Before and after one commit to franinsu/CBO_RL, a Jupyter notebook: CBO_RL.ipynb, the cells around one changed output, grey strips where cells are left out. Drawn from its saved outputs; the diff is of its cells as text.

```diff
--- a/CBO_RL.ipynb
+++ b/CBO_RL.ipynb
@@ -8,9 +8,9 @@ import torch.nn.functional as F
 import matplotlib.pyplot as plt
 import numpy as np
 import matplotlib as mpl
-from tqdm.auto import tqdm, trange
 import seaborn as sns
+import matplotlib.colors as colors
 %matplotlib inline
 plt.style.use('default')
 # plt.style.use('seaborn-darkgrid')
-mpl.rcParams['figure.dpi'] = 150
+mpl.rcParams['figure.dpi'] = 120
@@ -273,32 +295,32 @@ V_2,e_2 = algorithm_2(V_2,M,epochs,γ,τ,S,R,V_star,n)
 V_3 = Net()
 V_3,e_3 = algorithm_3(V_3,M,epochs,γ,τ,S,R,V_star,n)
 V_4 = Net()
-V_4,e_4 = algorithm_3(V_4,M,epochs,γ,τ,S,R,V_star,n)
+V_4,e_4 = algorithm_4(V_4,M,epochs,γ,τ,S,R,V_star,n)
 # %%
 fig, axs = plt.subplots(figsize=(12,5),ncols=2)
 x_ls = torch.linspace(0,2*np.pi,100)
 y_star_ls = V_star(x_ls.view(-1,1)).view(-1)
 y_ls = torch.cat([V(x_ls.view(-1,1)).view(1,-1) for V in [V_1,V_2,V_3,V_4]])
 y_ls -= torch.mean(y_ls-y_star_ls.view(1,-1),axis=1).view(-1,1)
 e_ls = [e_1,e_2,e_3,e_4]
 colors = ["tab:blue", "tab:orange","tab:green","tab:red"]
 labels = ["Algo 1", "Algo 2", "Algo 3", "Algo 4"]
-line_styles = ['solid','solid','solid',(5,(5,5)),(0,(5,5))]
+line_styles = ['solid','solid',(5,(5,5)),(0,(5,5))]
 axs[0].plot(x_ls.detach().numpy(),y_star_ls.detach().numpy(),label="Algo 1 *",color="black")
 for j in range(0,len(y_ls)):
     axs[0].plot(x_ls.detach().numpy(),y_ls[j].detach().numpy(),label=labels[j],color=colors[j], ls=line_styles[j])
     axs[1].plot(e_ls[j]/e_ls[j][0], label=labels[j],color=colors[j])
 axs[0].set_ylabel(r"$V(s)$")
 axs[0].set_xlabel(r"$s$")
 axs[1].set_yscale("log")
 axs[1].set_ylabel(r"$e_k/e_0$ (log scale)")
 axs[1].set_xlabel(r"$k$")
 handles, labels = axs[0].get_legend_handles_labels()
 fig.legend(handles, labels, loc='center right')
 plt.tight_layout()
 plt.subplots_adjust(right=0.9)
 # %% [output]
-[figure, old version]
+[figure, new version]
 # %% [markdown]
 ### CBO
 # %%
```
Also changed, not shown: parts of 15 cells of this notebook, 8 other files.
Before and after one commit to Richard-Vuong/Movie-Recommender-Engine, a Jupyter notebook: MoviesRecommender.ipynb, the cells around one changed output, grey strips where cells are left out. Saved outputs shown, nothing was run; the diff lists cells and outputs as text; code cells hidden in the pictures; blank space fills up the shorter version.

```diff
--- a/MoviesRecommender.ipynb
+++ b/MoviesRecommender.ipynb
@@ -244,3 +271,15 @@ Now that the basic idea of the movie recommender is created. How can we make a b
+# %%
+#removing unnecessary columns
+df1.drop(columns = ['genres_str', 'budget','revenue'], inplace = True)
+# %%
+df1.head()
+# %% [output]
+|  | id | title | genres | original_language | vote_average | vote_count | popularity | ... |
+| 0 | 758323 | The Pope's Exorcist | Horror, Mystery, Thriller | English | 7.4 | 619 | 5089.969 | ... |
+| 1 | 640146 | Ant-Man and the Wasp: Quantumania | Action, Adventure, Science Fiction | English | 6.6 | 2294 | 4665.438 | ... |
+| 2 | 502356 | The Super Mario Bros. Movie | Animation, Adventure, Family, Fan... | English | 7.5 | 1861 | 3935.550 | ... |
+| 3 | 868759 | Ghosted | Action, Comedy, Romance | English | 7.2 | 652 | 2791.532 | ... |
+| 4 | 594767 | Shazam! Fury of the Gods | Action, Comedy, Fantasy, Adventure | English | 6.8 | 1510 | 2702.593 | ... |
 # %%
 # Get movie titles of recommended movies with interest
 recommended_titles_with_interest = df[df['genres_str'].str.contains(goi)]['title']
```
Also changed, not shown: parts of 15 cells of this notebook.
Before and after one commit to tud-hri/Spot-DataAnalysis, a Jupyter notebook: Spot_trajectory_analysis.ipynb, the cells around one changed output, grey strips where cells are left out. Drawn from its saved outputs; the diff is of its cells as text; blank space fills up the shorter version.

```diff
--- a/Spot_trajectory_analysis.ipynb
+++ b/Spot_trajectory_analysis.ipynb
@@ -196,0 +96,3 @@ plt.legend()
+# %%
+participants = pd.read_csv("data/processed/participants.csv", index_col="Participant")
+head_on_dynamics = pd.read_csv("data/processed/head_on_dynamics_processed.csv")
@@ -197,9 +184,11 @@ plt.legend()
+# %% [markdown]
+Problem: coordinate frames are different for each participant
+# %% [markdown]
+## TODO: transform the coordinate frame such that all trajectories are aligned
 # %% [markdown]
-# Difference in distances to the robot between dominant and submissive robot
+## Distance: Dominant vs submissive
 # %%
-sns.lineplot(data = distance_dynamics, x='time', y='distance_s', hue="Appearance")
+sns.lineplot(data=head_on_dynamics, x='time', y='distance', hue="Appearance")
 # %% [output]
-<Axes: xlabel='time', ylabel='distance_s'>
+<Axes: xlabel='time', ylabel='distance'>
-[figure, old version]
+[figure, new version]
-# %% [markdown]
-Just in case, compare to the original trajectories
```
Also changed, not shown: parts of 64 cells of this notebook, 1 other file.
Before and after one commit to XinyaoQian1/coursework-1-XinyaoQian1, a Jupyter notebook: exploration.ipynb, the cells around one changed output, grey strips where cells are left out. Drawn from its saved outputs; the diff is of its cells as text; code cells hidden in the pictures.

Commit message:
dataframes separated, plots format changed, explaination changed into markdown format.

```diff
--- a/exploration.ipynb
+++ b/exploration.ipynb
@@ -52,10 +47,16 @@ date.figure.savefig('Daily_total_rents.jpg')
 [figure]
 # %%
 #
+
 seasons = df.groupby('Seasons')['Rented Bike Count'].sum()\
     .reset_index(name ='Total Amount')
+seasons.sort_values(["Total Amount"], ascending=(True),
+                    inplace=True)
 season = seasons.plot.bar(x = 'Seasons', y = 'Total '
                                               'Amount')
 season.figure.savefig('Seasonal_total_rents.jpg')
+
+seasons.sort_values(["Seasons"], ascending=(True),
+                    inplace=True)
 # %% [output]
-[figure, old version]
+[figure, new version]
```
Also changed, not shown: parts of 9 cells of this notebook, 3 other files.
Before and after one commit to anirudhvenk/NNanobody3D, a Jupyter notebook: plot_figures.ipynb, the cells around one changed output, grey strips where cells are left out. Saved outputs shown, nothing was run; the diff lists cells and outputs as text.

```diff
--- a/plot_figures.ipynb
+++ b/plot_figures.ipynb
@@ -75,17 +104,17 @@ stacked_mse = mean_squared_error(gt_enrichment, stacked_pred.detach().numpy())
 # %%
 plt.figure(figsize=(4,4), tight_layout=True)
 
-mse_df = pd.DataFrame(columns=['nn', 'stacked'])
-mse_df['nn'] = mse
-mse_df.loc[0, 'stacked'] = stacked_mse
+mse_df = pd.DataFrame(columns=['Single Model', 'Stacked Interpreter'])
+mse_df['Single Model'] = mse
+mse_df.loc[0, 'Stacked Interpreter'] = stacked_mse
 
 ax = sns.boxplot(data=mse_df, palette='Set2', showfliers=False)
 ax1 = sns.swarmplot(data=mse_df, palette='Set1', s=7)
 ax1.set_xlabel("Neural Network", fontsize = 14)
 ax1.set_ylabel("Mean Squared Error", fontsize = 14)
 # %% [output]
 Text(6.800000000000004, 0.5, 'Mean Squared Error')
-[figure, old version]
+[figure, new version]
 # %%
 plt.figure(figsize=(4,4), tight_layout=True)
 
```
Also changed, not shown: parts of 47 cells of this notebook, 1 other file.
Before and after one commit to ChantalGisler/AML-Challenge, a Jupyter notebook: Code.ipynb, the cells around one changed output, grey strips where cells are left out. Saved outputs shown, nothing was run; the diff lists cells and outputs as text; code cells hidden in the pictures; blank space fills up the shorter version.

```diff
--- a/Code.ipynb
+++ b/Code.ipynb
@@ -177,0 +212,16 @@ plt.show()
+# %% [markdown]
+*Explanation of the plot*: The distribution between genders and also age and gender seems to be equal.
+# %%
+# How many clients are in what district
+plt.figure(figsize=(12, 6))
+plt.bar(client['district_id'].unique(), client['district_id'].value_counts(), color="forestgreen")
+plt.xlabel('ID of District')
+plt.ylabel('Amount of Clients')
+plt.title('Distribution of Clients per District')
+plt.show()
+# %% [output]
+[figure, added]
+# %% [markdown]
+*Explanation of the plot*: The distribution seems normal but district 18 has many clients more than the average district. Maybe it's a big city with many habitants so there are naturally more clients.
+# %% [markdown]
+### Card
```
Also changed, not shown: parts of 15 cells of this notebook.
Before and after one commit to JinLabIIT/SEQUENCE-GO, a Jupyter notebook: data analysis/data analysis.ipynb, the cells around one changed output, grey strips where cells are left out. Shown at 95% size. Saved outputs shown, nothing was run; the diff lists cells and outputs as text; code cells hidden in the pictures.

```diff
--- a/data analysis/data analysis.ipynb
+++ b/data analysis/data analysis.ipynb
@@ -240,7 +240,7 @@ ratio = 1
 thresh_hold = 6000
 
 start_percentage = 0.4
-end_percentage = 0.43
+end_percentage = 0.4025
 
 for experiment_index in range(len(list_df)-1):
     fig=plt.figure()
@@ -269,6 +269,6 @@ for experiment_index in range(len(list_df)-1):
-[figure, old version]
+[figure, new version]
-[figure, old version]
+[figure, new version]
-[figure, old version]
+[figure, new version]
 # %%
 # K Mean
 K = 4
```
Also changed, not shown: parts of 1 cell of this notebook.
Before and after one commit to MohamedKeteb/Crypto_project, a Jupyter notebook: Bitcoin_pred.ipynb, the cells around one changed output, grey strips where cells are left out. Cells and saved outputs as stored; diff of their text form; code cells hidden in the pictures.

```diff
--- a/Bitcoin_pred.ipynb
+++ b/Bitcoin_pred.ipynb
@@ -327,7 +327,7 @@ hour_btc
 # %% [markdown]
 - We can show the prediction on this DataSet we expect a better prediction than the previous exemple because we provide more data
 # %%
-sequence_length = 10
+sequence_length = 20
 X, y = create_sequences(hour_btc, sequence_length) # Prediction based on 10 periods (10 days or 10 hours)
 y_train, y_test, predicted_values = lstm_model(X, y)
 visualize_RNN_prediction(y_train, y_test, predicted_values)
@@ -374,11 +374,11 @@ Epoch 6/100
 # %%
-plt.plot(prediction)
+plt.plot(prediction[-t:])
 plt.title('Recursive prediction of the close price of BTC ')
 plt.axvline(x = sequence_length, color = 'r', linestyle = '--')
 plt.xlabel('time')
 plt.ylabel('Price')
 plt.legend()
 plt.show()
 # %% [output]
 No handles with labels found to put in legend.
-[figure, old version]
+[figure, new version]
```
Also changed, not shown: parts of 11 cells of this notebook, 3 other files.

§ **Task to carry out**:
Write down again, exactly as given, only the lines above that fall from the line with "to XinyaoQian1/coursework-1-XinyaoQian1, a" to the line with "Also changed, not shown: parts of 9", inclusive.

§ **Worked solution**:
Before and after one commit to XinyaoQian1/coursework-1-XinyaoQian1, a Jupyter notebook: exploration.ipynb, the cells around one changed output, grey strips where cells are left out. Drawn from its saved outputs; the diff is of its cells as text; code cells hidden in the pictures.

Commit message:
dataframes separated, plots format changed, explaination changed into markdown format.

```diff
--- a/exploration.ipynb
+++ b/exploration.ipynb
@@ -52,10 +47,16 @@ date.figure.savefig('Daily_total_rents.jpg')
 [figure]
 # %%
 #
+
 seasons = df.groupby('Seasons')['Rented Bike Count'].sum()\
     .reset_index(name ='Total Amount')
+seasons.sort_values(["Total Amount"], ascending=(True),
+                    inplace=True)
 season = seasons.plot.bar(x = 'Seasons', y = 'Total '
                                               'Amount')
 season.figure.savefig('Seasonal_total_rents.jpg')
+
+seasons.sort_values(["Seasons"], ascending=(True),
+                    inplace=True)
 # %% [output]
-[figure, old version]
+[figure, new version]
```
Also changed, not shown: parts of 9 cells of this notebook, 3 other files.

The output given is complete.